--- Exercise prompt ---
Could you please retype the records exactly, minus their pictures?

--- Available data ---
◆ ◆ ◆

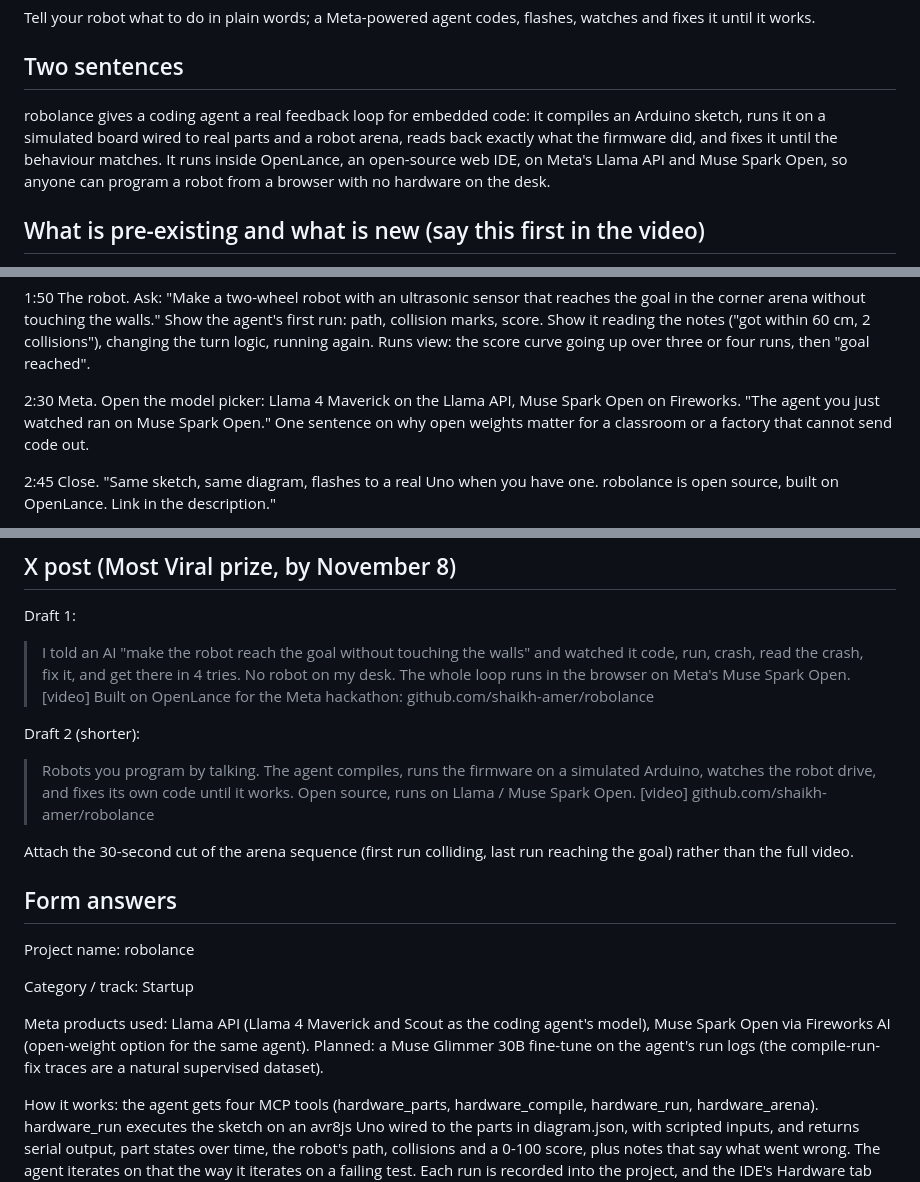
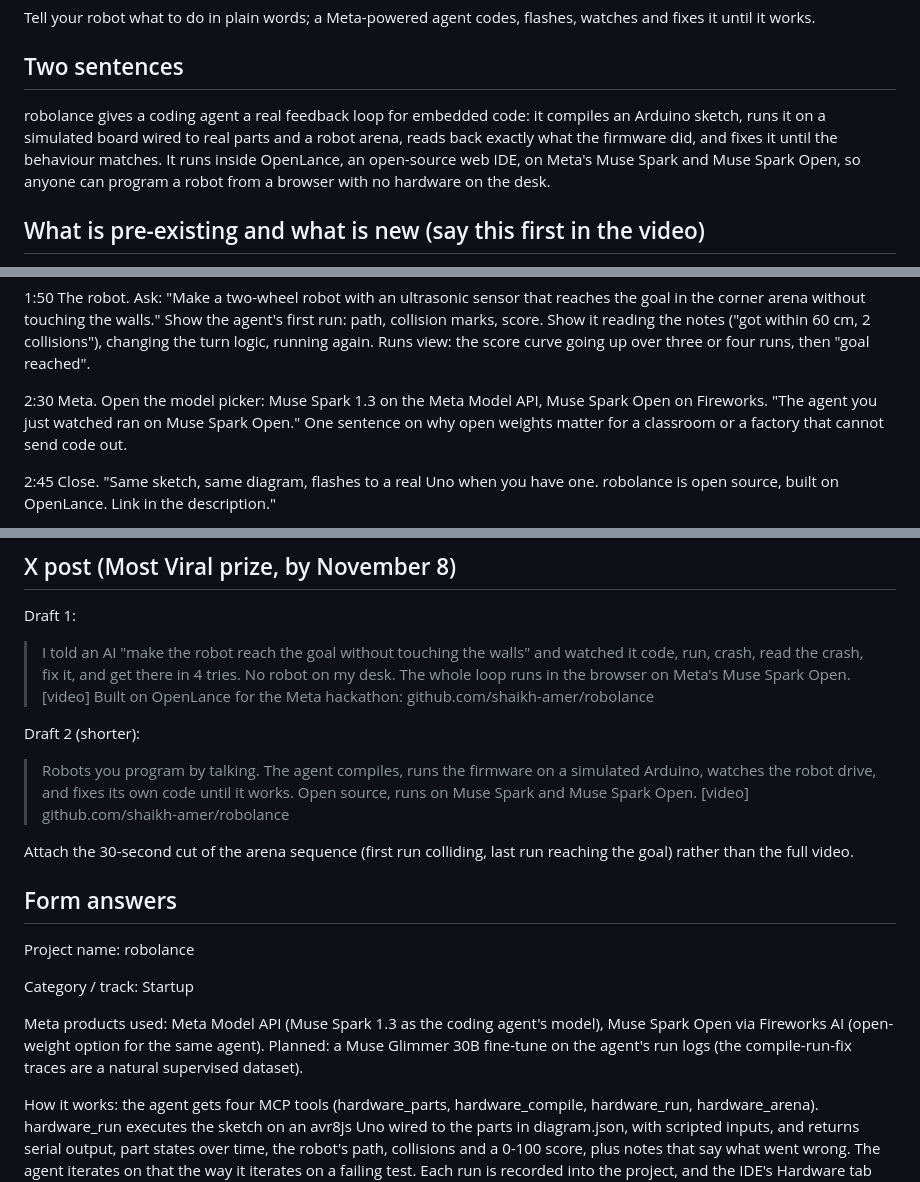
Before and after one commit to shaikh-amer/Robolance, a Markdown page: docs/submission.md, 3 parts joined by grey strips. GitHub-like rendering.

Commit message:
Submission kit names the Meta Model API and Muse Spark
Co-Authored-By: Claude Fable 5.1 <noreply@anthropic.com>
Claude-Session: https://claude.ai/code/session_01THK5RZ7oogwnPaNU9Jpi34

```diff
--- a/docs/submission.md
+++ b/docs/submission.md
@@ -8,7 +8,7 @@ Tell your robot what to do in plain words; a Meta-powered agent codes, flashes,
 
 ## Two sentences
 
-robolance gives a coding agent a real feedback loop for embedded code: it compiles an Arduino sketch, runs it on a simulated board wired to real parts and a robot arena, reads back exactly what the firmware did, and fixes it until the behaviour matches. It runs inside OpenLance, an open-source web IDE, on Meta's Llama API and Muse Spark Open, so anyone can program a robot from a browser with no hardware on the desk.
+robolance gives a coding agent a real feedback loop for embedded code: it compiles an Arduino sketch, runs it on a simulated board wired to real parts and a robot arena, reads back exactly what the firmware did, and fixes it until the behaviour matches. It runs inside OpenLance, an open-source web IDE, on Meta's Muse Spark and Muse Spark Open, so anyone can program a robot from a browser with no hardware on the desk.
 
 ## What is pre-existing and what is new (say this first in the video)
 
@@ -30,7 +30,7 @@ New, built during the event, all in https://github.com/shaikh-amer/robolance: th
 
 1:50 The robot. Ask: "Make a two-wheel robot with an ultrasonic sensor that reaches the goal in the corner arena without touching the walls." Show the agent's first run: path, collision marks, score. Show it reading the notes ("got within 60 cm, 2 collisions"), changing the turn logic, running again. Runs view: the score curve going up over three or four runs, then "goal reached".
 
-2:30 Meta. Open the model picker: Llama 4 Maverick on the Llama API, Muse Spark Open on Fireworks. "The agent you just watched ran on Muse Spark Open." One sentence on why open weights matter for a classroom or a factory that cannot send code out.
+2:30 Meta. Open the model picker: Muse Spark 1.3 on the Meta Model API, Muse Spark Open on Fireworks. "The agent you just watched ran on Muse Spark Open." One sentence on why open weights matter for a classroom or a factory that cannot send code out.
 
 2:45 Close. "Same sketch, same diagram, flashes to a real Uno when you have one. robolance is open source, built on OpenLance. Link in the description."
 
@@ -42,7 +42,7 @@ Draft 1:
 > I told an AI "make the robot reach the goal without touching the walls" and watched it code, run, crash, read the crash, fix it, and get there in 4 tries. No robot on my desk. The whole loop runs in the browser on Meta's Muse Spark Open. [video] Built on OpenLance for the Meta hackathon: github.com/shaikh-amer/robolance
 
 Draft 2 (shorter):
-> Robots you program by talking. The agent compiles, runs the firmware on a simulated Arduino, watches the robot drive, and fixes its own code until it works. Open source, runs on Llama / Muse Spark Open. [video] github.com/shaikh-amer/robolance
+> Robots you program by talking. The agent compiles, runs the firmware on a simulated Arduino, watches the robot drive, and fixes its own code until it works. Open source, runs on Muse Spark and Muse Spark Open. [video] github.com/shaikh-amer/robolance
 
 Attach the 30-second cut of the arena sequence (first run colliding, last run reaching the goal) rather than the full video.
 
@@ -52,7 +52,7 @@ Project name: robolance
 
 Category / track: Startup
 
-Meta products used: Llama API (Llama 4 Maverick and Scout as the coding agent's model), Muse Spark Open via Fireworks AI (open-weight option for the same agent). Planned: a Muse Glimmer 30B fine-tune on the agent's run logs (the compile-run-fix traces are a natural supervised dataset).
+Meta products used: Meta Model API (Muse Spark 1.3 as the coding agent's model), Muse Spark Open via Fireworks AI (open-weight option for the same agent). Planned: a Muse Glimmer 30B fine-tune on the agent's run logs (the compile-run-fix traces are a natural supervised dataset).
 
 How it works: the agent gets four MCP tools (hardware_parts, hardware_compile, hardware_run, hardware_arena). hardware_run executes the sketch on an avr8js Uno wired to the parts in diagram.json, with scripted inputs, and returns serial output, part states over time, the robot's path, collisions and a 0-100 score, plus notes that say what went wrong. The agent iterates on that the way it iterates on a failing test. Each run is recorded into the project, and the IDE's Hardware tab replays it or runs the firmware live.
 
```
Also changed, not shown: other parts of docs/submission.md (+1 -1 lines).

◆ ◆ ◆

--- Problem solution ---
Before and after one commit to shaikh-amer/Robolance, a Markdown page: docs/submission.md, 3 parts joined by grey strips. GitHub-like rendering.

Commit message:
Submission kit names the Meta Model API and Muse Spark
Co-Authored-By: Claude Fable 5.1 <noreply@anthropic.com>
Claude-Session: https://claude.ai/code/session_01THK5RZ7oogwnPaNU9Jpi34

```diff
--- a/docs/submission.md
+++ b/docs/submission.md
@@ -8,7 +8,7 @@ Tell your robot what to do in plain words; a Meta-powered agent codes, flashes,
 
 ## Two sentences
 
-robolance gives a coding agent a real feedback loop for embedded code: it compiles an Arduino sketch, runs it on a simulated board wired to real parts and a robot arena, reads back exactly what the firmware did, and fixes it until the behaviour matches. It runs inside OpenLance, an open-source web IDE, on Meta's Llama API and Muse Spark Open, so anyone can program a robot from a browser with no hardware on the desk.
+robolance gives a coding agent a real feedback loop for embedded code: it compiles an Arduino sketch, runs it on a simulated board wired to real parts and a robot arena, reads back exactly what the firmware did, and fixes it until the behaviour matches. It runs inside OpenLance, an open-source web IDE, on Meta's Muse Spark and Muse Spark Open, so anyone can program a robot from a browser with no hardware on the desk.
 
 ## What is pre-existing and what is new (say this first in the video)
 
@@ -30,7 +30,7 @@ New, built during the event, all in https://github.com/shaikh-amer/robolance: th
 
 1:50 The robot. Ask: "Make a two-wheel robot with an ultrasonic sensor that reaches the goal in the corner arena without touching the walls." Show the agent's first run: path, collision marks, score. Show it reading the notes ("got within 60 cm, 2 collisions"), changing the turn logic, running again. Runs view: the score curve going up over three or four runs, then "goal reached".
 
-2:30 Meta. Open the model picker: Llama 4 Maverick on the Llama API, Muse Spark Open on Fireworks. "The agent you just watched ran on Muse Spark Open." One sentence on why open weights matter for a classroom or a factory that cannot send code out.
+2:30 Meta. Open the model picker: Muse Spark 1.3 on the Meta Model API, Muse Spark Open on Fireworks. "The agent you just watched ran on Muse Spark Open." One sentence on why open weights matter for a classroom or a factory that cannot send code out.
 
 2:45 Close. "Same sketch, same diagram, flashes to a real Uno when you have one. robolance is open source, built on OpenLance. Link in the description."
 
@@ -42,7 +42,7 @@ Draft 1:
 > I told an AI "make the robot reach the goal without touching the walls" and watched it code, run, crash, read the crash, fix it, and get there in 4 tries. No robot on my desk. The whole loop runs in the browser on Meta's Muse Spark Open. [video] Built on OpenLance for the Meta hackathon: github.com/shaikh-amer/robolance
 
 Draft 2 (shorter):
-> Robots you program by talking. The agent compiles, runs the firmware on a simulated Arduino, watches the robot drive, and fixes its own code until it works. Open source, runs on Llama / Muse Spark Open. [video] github.com/shaikh-amer/robolance
+> Robots you program by talking. The agent compiles, runs the firmware on a simulated Arduino, watches the robot drive, and fixes its own code until it works. Open source, runs on Muse Spark and Muse Spark Open. [video] github.com/shaikh-amer/robolance
 
 Attach the 30-second cut of the arena sequence (first run colliding, last run reaching the goal) rather than the full video.
 
@@ -52,7 +52,7 @@ Project name: robolance
 
 Category / track: Startup
 
-Meta products used: Llama API (Llama 4 Maverick and Scout as the coding agent's model), Muse Spark Open via Fireworks AI (open-weight option for the same agent). Planned: a Muse Glimmer 30B fine-tune on the agent's run logs (the compile-run-fix traces are a natural supervised dataset).
+Meta products used: Meta Model API (Muse Spark 1.3 as the coding agent's model), Muse Spark Open via Fireworks AI (open-weight option for the same agent). Planned: a Muse Glimmer 30B fine-tune on the agent's run logs (the compile-run-fix traces are a natural supervised dataset).
 
 How it works: the agent gets four MCP tools (hardware_parts, hardware_compile, hardware_run, hardware_arena). hardware_run executes the sketch on an avr8js Uno wired to the parts in diagram.json, with scripted inputs, and returns serial output, part states over time, the robot's path, collisions and a 0-100 score, plus notes that say what went wrong. The agent iterates on that the way it iterates on a failing test. Each run is recorded into the project, and the IDE's Hardware tab replays it or runs the firmware live.
 
```
Also changed, not shown: other parts of docs/submission.md (+1 -1 lines).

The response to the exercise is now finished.